*** Opening of RECORDS SUPPLIED ***

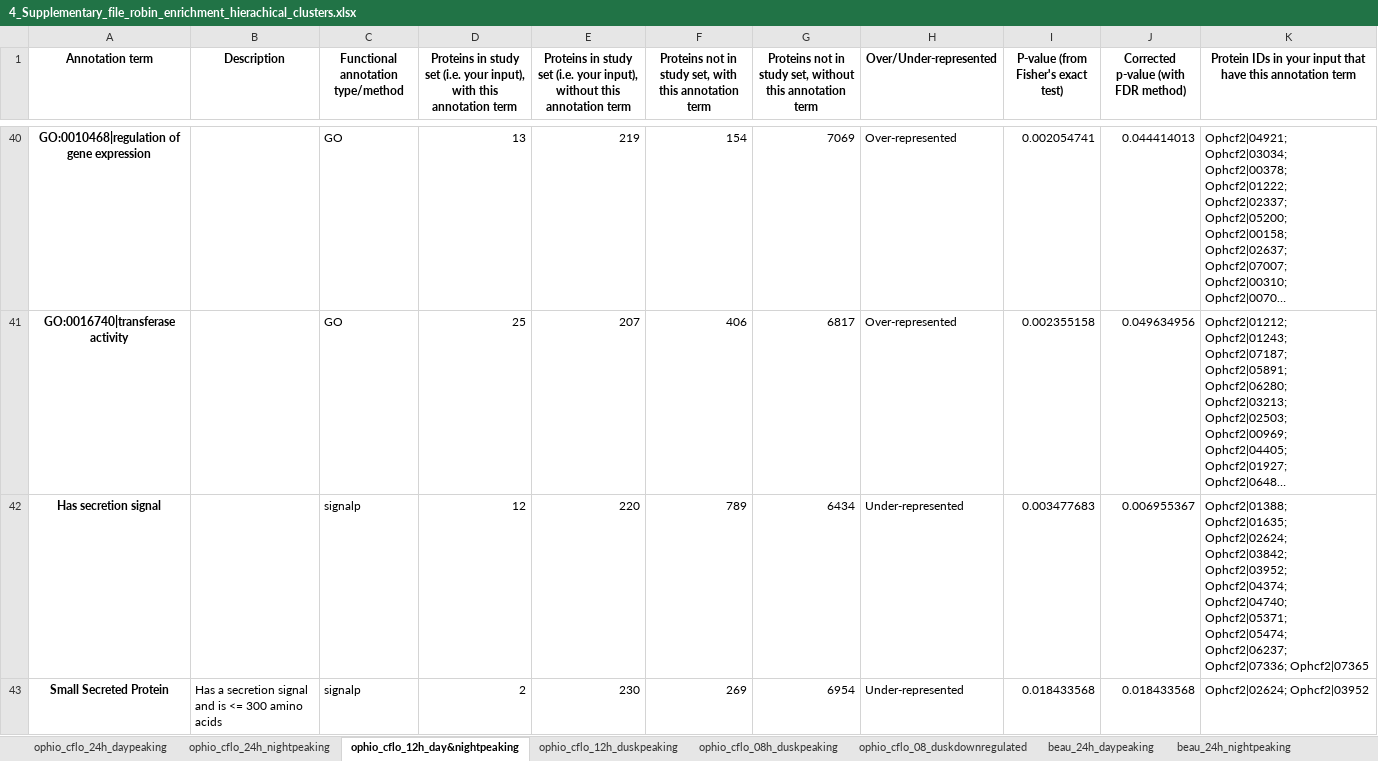
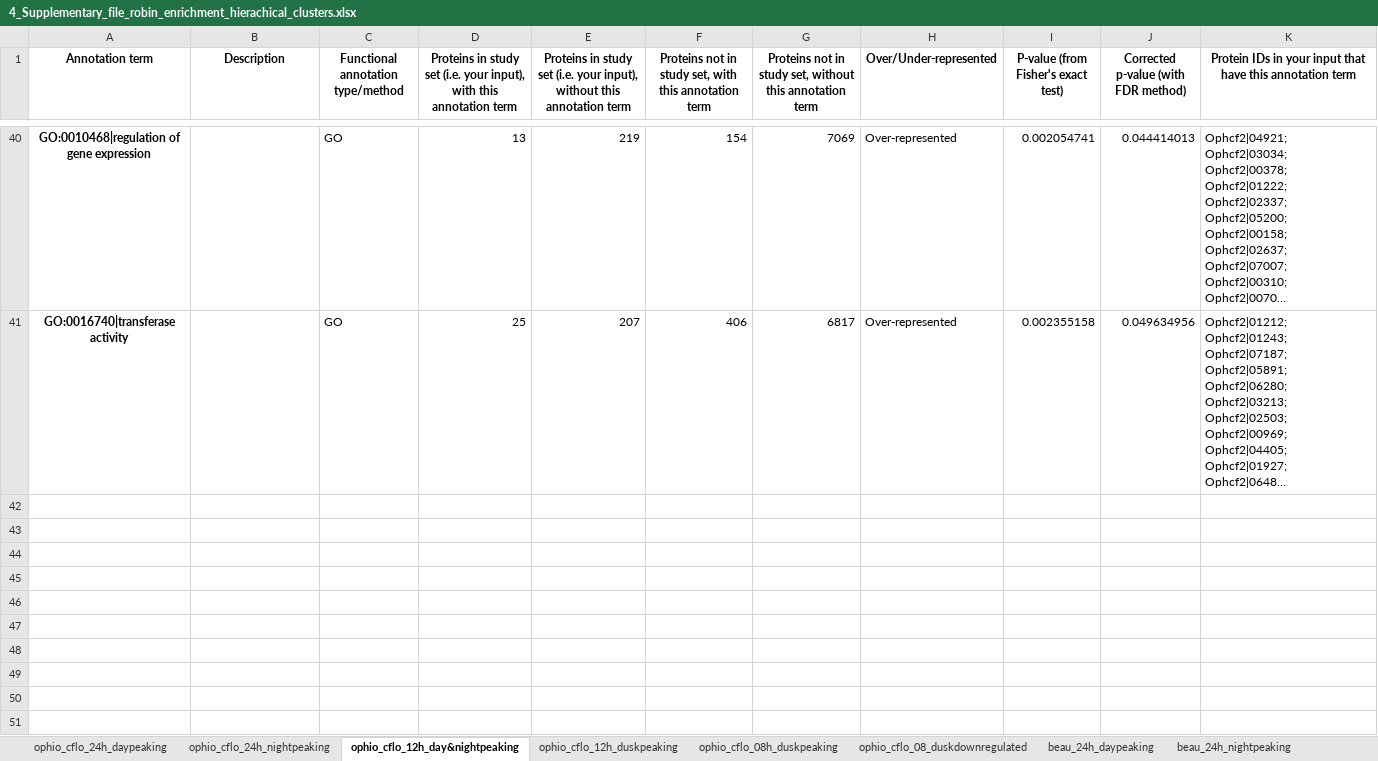
Before and after one commit to biplabendu/Das_et_al_2022a, an Excel workbook: supplement/4_Supplementary_file_robin_enrichment_hierachical_clusters.xlsx, sheet ophio_cflo_12h_day&nightpeaking, drawn as a sheet; only a part is shown, gaps mark what is left out; long unchanged cells end in …; values as stored, in another font and other column widths than the file's, no borders; the diff covers the shown part only; the diff names each change by its address in the sheet, - before the commit and + after, or states it on an @@ line.

```diff
--- a/supplement/4_Supplementary_file_robin_enrichment_hierachical_clusters.xlsx (sheet ophio_cflo_12h_day&nightpeaking)
+++ b/supplement/4_Supplementary_file_robin_enrichment_hierachical_clusters.xlsx (sheet ophio_cflo_12h_day&nightpeaking)
@@ row 42 hidden: Has secretion signal |  | signalp | 12 | 220 | 789 | 6434 | Under-represented | 0.003477683 | 0.006955367 | Ophcf2|01388; Ophcf2|01635; Ophcf2|02624; Ophcf2|03842; Ophcf2|03952; Ophcf2|04374; Ophcf2|04740; Ophcf2|05371; Ophcf2|05474; Ophcf2|06237; Ophcf2|07336; Ophcf2|07365 @@
@@ row 43 hidden: Small Secreted Protein | Has a secretion signal and is <= 300 amino acids | signalp | 2 | 230 | 269 | 6954 | Under-represented | 0.018433568 | 0.018433568 | Ophcf2|02624; Ophcf2|03952 @@
```
Also changed, not shown: 1 hidden or unhidden row elsewhere in this sheet, sheet beau_24h_nightpeaking, sheet beau_24h_daypeaking, sheet ophio_cflo_24h_nightpeaking, sheet ophio_cflo_24h_daypeaking, sheet beau_12h_dusk_down, sheet beau_12h_dusk&dawn_peaking, other sheet tabs, hidden cells, 15 other files.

*** Close of RECORDS SUPPLIED ***

### EXERCISE REQUIREMENTS
Out of the lines in the listing, count the ones with the word "xlsx", then give only the number.

### FINISHED TASK
3